▸ GIVEN DATA
=-=-=

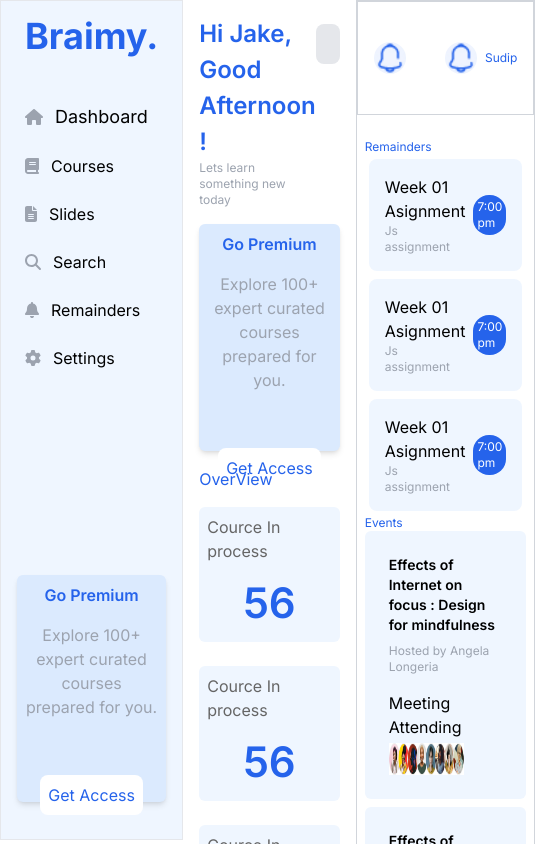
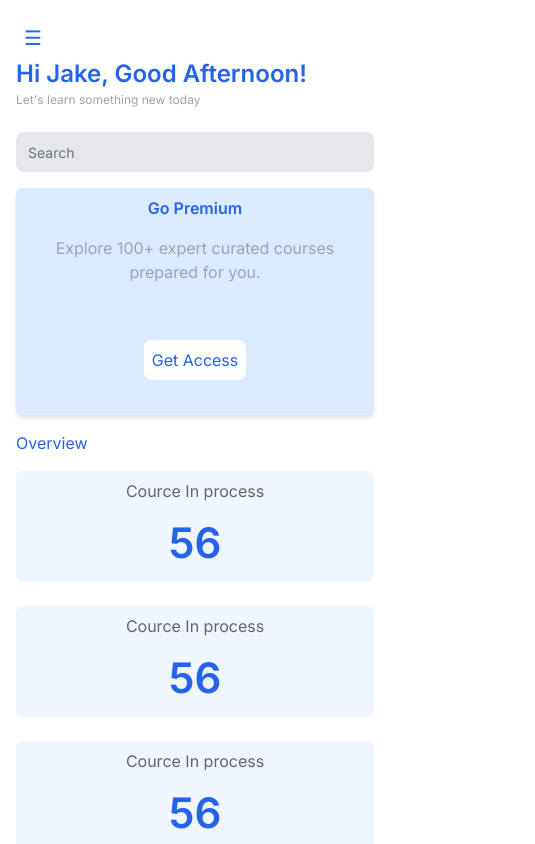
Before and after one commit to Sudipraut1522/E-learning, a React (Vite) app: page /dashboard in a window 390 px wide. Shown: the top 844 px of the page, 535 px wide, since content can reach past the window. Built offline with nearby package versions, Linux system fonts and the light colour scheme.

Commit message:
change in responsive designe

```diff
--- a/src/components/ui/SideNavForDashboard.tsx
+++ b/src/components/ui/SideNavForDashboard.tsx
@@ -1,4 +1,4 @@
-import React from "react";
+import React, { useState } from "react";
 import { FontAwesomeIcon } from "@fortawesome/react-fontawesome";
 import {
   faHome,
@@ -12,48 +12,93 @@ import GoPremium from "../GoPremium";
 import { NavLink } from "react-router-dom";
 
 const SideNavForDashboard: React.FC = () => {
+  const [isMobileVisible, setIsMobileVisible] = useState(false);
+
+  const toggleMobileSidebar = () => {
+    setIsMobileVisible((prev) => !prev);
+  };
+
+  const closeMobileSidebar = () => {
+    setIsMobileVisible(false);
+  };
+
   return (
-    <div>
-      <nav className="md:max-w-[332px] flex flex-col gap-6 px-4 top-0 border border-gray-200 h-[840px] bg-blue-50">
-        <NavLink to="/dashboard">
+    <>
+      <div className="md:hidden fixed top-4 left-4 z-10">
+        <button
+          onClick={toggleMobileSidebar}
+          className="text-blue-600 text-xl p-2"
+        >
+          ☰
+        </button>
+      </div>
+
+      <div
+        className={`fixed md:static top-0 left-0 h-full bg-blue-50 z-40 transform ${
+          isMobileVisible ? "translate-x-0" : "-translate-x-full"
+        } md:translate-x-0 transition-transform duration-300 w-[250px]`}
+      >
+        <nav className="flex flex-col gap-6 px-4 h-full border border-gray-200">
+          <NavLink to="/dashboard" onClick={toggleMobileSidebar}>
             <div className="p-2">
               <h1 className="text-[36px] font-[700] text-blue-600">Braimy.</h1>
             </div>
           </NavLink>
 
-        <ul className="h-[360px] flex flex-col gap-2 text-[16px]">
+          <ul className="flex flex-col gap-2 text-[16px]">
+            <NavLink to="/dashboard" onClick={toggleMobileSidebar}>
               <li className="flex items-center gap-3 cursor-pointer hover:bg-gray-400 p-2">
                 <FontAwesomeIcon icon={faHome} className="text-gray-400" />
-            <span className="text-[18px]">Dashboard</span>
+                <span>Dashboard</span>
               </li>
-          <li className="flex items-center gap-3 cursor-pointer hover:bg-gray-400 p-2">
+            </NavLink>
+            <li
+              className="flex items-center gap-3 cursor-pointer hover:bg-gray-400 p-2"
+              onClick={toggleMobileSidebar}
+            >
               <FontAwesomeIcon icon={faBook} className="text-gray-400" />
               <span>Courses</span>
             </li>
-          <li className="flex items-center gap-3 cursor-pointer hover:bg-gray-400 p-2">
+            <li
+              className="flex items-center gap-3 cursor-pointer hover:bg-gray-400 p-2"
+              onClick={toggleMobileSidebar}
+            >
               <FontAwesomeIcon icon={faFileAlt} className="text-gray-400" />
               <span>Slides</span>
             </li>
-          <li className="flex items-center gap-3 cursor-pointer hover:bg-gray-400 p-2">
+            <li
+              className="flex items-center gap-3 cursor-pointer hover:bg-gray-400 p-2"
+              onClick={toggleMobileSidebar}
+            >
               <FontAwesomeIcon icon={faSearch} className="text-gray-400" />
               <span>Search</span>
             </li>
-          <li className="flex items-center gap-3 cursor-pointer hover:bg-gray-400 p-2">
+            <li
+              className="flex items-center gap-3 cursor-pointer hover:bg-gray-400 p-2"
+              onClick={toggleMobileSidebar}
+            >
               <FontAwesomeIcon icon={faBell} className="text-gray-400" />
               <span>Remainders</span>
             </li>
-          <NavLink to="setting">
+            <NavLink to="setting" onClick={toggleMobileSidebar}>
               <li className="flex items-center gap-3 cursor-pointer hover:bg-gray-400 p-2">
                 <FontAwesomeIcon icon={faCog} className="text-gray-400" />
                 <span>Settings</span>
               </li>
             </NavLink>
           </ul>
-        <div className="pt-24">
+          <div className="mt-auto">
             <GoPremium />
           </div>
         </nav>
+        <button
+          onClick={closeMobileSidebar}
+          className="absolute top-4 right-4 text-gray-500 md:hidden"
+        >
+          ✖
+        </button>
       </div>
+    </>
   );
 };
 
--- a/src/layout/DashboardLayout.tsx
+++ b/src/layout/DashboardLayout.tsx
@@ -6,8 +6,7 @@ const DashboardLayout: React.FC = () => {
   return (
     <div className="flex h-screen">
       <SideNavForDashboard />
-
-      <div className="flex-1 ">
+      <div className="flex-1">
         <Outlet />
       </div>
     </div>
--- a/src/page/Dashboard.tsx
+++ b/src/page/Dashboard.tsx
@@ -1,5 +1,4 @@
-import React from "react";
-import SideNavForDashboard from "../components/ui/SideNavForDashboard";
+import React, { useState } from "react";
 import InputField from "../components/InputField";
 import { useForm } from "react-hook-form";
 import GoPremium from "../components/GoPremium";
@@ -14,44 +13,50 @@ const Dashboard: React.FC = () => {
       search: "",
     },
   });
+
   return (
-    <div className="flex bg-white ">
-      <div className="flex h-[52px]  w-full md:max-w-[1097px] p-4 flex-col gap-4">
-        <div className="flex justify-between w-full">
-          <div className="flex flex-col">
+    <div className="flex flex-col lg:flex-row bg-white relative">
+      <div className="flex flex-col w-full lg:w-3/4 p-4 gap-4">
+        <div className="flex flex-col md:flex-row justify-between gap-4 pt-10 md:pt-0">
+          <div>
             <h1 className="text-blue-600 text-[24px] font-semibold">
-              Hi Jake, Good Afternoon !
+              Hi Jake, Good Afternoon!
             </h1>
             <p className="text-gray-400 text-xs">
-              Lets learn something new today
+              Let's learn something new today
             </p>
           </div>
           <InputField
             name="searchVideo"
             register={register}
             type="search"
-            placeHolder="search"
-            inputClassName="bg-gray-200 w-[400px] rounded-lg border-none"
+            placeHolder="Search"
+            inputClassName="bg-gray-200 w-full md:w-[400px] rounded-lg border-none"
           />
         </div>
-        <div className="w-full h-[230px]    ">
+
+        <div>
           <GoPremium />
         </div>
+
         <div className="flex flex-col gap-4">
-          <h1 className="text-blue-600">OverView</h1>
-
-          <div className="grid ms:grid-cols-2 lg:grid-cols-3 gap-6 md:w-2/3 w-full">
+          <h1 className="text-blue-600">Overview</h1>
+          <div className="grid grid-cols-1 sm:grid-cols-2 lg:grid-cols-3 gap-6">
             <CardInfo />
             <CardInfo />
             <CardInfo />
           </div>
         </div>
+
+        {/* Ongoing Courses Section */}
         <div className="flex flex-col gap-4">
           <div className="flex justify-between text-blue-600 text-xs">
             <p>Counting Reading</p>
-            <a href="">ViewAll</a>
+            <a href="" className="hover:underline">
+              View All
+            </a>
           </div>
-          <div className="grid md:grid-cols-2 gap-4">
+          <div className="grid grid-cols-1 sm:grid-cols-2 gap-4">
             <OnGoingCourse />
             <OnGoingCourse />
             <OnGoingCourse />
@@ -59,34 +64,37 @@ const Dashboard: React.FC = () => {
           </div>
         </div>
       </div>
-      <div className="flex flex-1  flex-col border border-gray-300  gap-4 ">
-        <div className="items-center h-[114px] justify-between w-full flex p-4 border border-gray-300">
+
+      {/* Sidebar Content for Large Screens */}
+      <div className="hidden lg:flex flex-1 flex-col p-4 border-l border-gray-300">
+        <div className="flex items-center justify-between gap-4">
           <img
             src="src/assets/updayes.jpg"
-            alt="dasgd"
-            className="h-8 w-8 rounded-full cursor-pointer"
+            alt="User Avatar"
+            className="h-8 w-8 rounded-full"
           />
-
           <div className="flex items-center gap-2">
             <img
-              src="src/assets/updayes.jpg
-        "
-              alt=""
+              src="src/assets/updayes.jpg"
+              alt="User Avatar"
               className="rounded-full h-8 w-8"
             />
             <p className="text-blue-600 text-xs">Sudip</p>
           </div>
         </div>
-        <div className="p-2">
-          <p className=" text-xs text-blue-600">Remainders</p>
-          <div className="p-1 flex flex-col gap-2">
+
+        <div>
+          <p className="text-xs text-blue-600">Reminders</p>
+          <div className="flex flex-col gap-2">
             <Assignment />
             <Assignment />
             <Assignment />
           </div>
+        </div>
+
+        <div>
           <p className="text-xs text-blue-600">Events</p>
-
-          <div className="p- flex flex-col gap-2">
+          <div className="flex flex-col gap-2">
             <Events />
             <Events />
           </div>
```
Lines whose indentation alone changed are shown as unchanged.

=-=-=

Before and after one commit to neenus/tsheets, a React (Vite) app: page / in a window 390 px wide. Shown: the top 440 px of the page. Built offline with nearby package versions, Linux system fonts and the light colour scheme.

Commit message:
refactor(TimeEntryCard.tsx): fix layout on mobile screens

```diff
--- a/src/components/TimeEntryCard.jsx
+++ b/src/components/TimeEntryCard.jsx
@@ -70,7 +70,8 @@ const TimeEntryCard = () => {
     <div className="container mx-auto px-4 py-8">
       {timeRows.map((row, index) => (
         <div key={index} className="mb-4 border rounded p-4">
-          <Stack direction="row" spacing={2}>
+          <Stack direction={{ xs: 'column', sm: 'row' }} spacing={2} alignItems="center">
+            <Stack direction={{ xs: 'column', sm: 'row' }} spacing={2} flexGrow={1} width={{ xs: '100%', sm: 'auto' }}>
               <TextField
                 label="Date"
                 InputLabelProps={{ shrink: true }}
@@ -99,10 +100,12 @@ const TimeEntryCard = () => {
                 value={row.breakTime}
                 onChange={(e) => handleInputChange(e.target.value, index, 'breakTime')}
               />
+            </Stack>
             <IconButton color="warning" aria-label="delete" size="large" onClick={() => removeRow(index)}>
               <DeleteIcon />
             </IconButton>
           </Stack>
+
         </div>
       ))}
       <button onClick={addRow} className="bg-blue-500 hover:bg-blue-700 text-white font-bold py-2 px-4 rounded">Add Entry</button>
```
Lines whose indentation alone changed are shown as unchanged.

=-=-=

▸ EXERCISE AIM
Whenever a line in the entries above includes the word "grid", pull that line out.

▸ SOLUTION FOR THIS PROBLEM
-          <div className="grid ms:grid-cols-2 lg:grid-cols-3 gap-6 md:w-2/3 w-full">
+          <div className="grid grid-cols-1 sm:grid-cols-2 lg:grid-cols-3 gap-6">
-          <div className="grid md:grid-cols-2 gap-4">
+          <div className="grid grid-cols-1 sm:grid-cols-2 gap-4">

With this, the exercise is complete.